Education and healthy, nonjudgmental communication is always best when talking to the opposition. They are not wrong for having their opinions. They’ve been systematically lied to. I co-founded Blue Sage Health Consulting in 2017 to help end the stigma as well. This organization goes into elder care homes and only talks about CBD. People feel safe learning about CBD. It’s a step in the right direction.
Do you often smoke with friends?
I barely have time for my friends running a cannabis business. But yes, we will go rafting down the river or have a potluck dinner now and again, and smoke a little. Not all of my friends smoke. When I first moved to Ann Arbor, I hung out with a lot of musicians. We were in our mid 20s and we would sing, dance, play West African drum polyrhythms that we studied in Guinea, and smoke all night long! Now a joint lasts me a week.
What does your family think of your usage?
My family thought I had lost my mind after I left my catholic high school graduating with almost straight As. I was set to get a great education at the university and be successful with a normal 9-5. Instead, I hit the road any chance I got and went out west. I lived out of a tent and traveled in my Volvo station wagon. This was before cell phones, so sometimes they wouldn’t hear from me for months. I can’t imagine my children doing that to me now. My poor mother. It was always awkward at family holidays and they never brought it up. Maybe they thought if they didn’t talk about it, my “drug” habit wouldn’t exist.
At our annual family reunions, I would see aunts and uncles sneaking off. When rumour got out I’d opened a pot shop, I started getting phone calls. Aunts and uncles called me asking me to deliver them some “pizza” when I came to the reunion. I did this for years. Everyone thought no one else knew their secret and that no one else in the family smoked. Everyone puffed in private in the woods. Just in the past few years, it’s become an open topic but we still aren’t smoking around the fire at night together. The best part is, I’m a grower and my mom and both brothers now work for me and love it! They still don’t partake but they do see the medicinal value. That’s a win.
How has cannabis changed your lifestyle?
Cannabis has changed my life for the better in numerous ways. It has connected me on a different level to people across the globe when that joint is passed around the circle. It has built a layer of trust and deeper connection within my community of underground users. It has made me think outside the box and the bell curve. Cannabis made me question everything because when I learned about the many uses of hemp from Jack Herer’s book, The Emperor Wears No Clothes, in the early 90s, and began understanding prohibition and the politics behind its ban, it made me question every other institution and what they were trying to tell the masses.

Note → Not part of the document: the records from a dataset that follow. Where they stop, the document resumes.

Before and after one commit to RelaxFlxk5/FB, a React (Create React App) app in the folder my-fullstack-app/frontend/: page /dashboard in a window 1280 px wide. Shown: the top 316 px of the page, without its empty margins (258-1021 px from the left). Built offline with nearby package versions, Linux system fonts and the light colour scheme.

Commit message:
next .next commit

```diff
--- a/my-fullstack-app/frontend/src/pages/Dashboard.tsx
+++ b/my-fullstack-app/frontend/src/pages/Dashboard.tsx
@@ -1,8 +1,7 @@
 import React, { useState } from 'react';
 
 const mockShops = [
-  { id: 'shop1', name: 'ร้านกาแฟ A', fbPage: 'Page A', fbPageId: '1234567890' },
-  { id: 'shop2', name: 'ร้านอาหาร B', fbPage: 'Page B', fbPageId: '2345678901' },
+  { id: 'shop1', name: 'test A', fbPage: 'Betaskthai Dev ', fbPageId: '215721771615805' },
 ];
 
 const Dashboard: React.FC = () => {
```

Cannabis made me think for myself. I fought from a young age for the right to choose this medicine for my body. I put myself at the forefront of the war on drugs for the people to be able to have this choice and safe access. I lived under constant stress and still do to an extent. I am entirely thankful the tides are turning and really hope this industry continues being a fair market economy and spreads the wealth among the people. This plant is so beautiful in its divine design. I feel blessed indeed.
Story by Anicée Gaddis
Illustration by Elena Boils
The preceding is for informational purposes only. It is not meant to condone the use or consumption of cannabis. For more information, please refer to our disclaimer.